(Before-and-after change records)
>>>
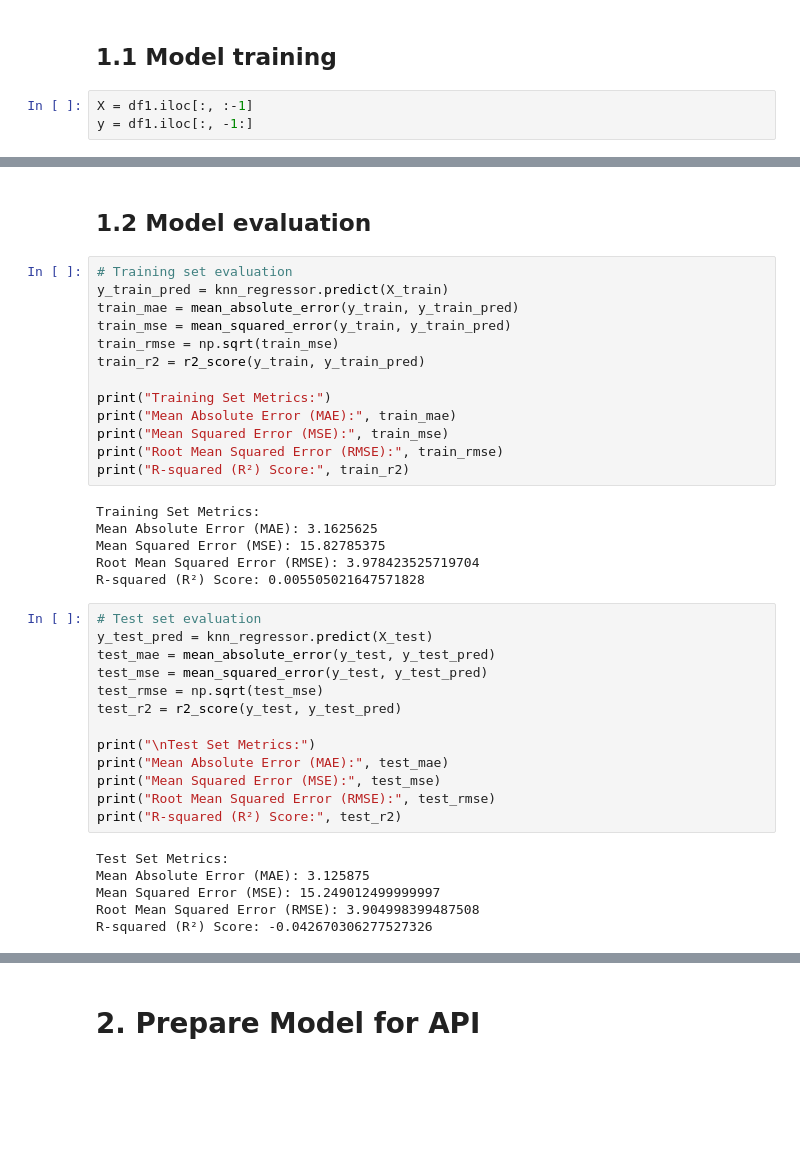
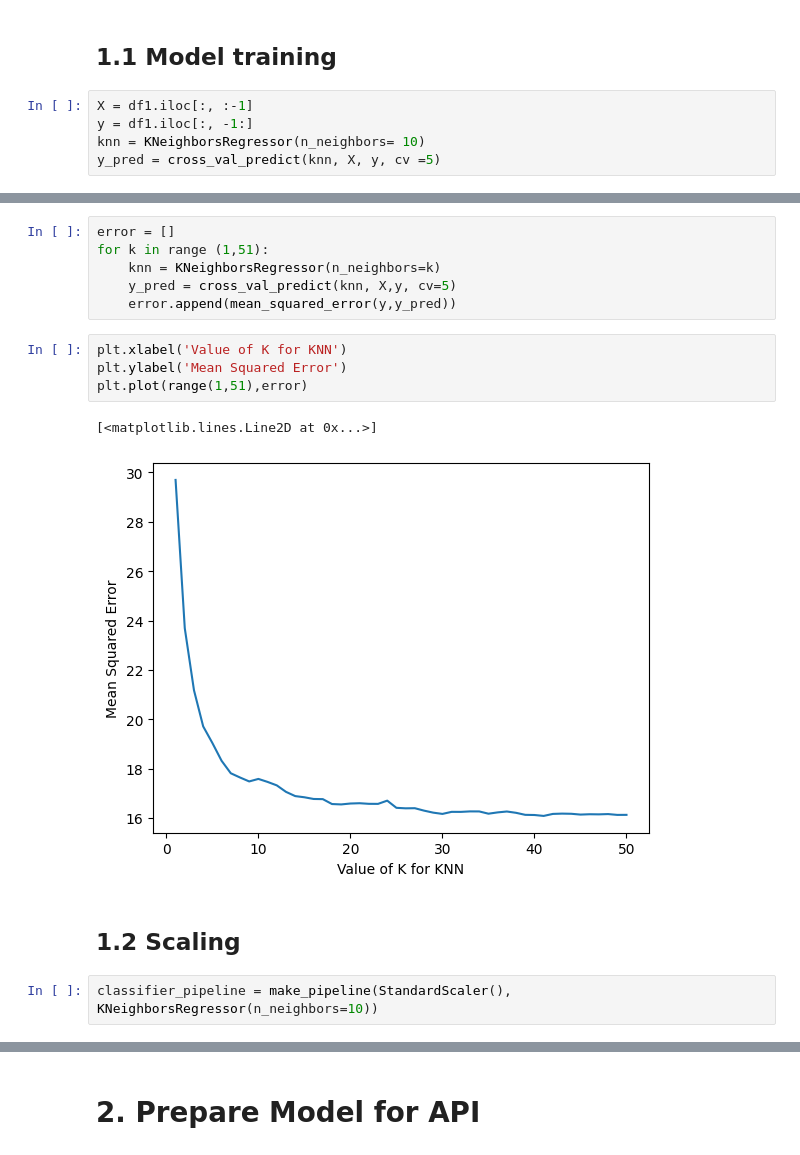
Before and after one commit to TechLabs-Berlin/ws24-skillswap, a Jupyter notebook: DS/01_Notebooks/04_Modeling/Activity_Projection/Activity_Projection.ipynb, the cells around one changed output, grey strips where cells are left out. Drawn from its saved outputs; the diff is of its cells as text; blank space fills up the shorter version.

Commit message:
update model

```diff
--- a/DS/01_Notebooks/04_Modeling/Activity_Projection/Activity_Projection.ipynb
+++ b/DS/01_Notebooks/04_Modeling/Activity_Projection/Activity_Projection.ipynb
@@ -62,3 +63,5 @@ df1.shape
 # %%
 X = df1.iloc[:, :-1]
 y = df1.iloc[:, -1:]
+knn = KNeighborsRegressor(n_neighbors= 10)
+y_pred = cross_val_predict(knn, X, y, cv =5)
@@ -79,40 +96,17 @@ KNeighborsRegressor(n_neighbors=50)
+# %%
+error = []
+for k in range (1,51):
+    knn = KNeighborsRegressor(n_neighbors=k)
+    y_pred = cross_val_predict(knn, X,y, cv=5)
+    error.append(mean_squared_error(y,y_pred))
+# %%
+plt.xlabel('Value of K for KNN')
+plt.ylabel('Mean Squared Error')
+plt.plot(range(1,51),error)
+# %% [output]
+[<matplotlib.lines.Line2D at 0x...>]
+[figure, added]
 # %% [markdown]
-## 1.2 Model evaluation
+## 1.2 Scaling
-# %%
-# Training set evaluation
-y_train_pred = knn_regressor.predict(X_train)
-train_mae = mean_absolute_error(y_train, y_train_pred)
-train_mse = mean_squared_error(y_train, y_train_pred)
-train_rmse = np.sqrt(train_mse)
-train_r2 = r2_score(y_train, y_train_pred)
-
-print("Training Set Metrics:")
-print("Mean Absolute Error (MAE):", train_mae)
-print("Mean Squared Error (MSE):", train_mse)
-print("Root Mean Squared Error (RMSE):", train_rmse)
-print("R-squared (R²) Score:", train_r2)
-# %% [output]
-Training Set Metrics:
-Mean Absolute Error (MAE): 3.1625625
-Mean Squared Error (MSE): 15.82785375
-Root Mean Squared Error (RMSE): 3.978423525719704
-R-squared (R²) Score: 0.005505021647571828
-# %%
-# Test set evaluation
-y_test_pred = knn_regressor.predict(X_test)
-test_mae = mean_absolute_error(y_test, y_test_pred)
-test_mse = mean_squared_error(y_test, y_test_pred)
-test_rmse = np.sqrt(test_mse)
-test_r2 = r2_score(y_test, y_test_pred)
-
-print("\nTest Set Metrics:")
-print("Mean Absolute Error (MAE):", test_mae)
-print("Mean Squared Error (MSE):", test_mse)
-print("Root Mean Squared Error (RMSE):", test_rmse)
-print("R-squared (R²) Score:", test_r2)
-# %% [output]
-Test Set Metrics:
-Mean Absolute Error (MAE): 3.125875
-Mean Squared Error (MSE): 15.249012499999997
-Root Mean Squared Error (RMSE): 3.904998399487508
-R-squared (R²) Score: -0.042670306277527326
+# %%
+classifier_pipeline = make_pipeline(StandardScaler(), KNeighborsRegressor(n_neighbors=10))
```
Also changed, not shown: parts of 22 cells of this notebook.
<<<
#### WHAT YOU NEED TO DO
The lines above that hold the string "Training" are to be located and copied.

#### RESULT FOR THIS EXERCISE
-# Training set evaluation
-print("Training Set Metrics:")
-Training Set Metrics:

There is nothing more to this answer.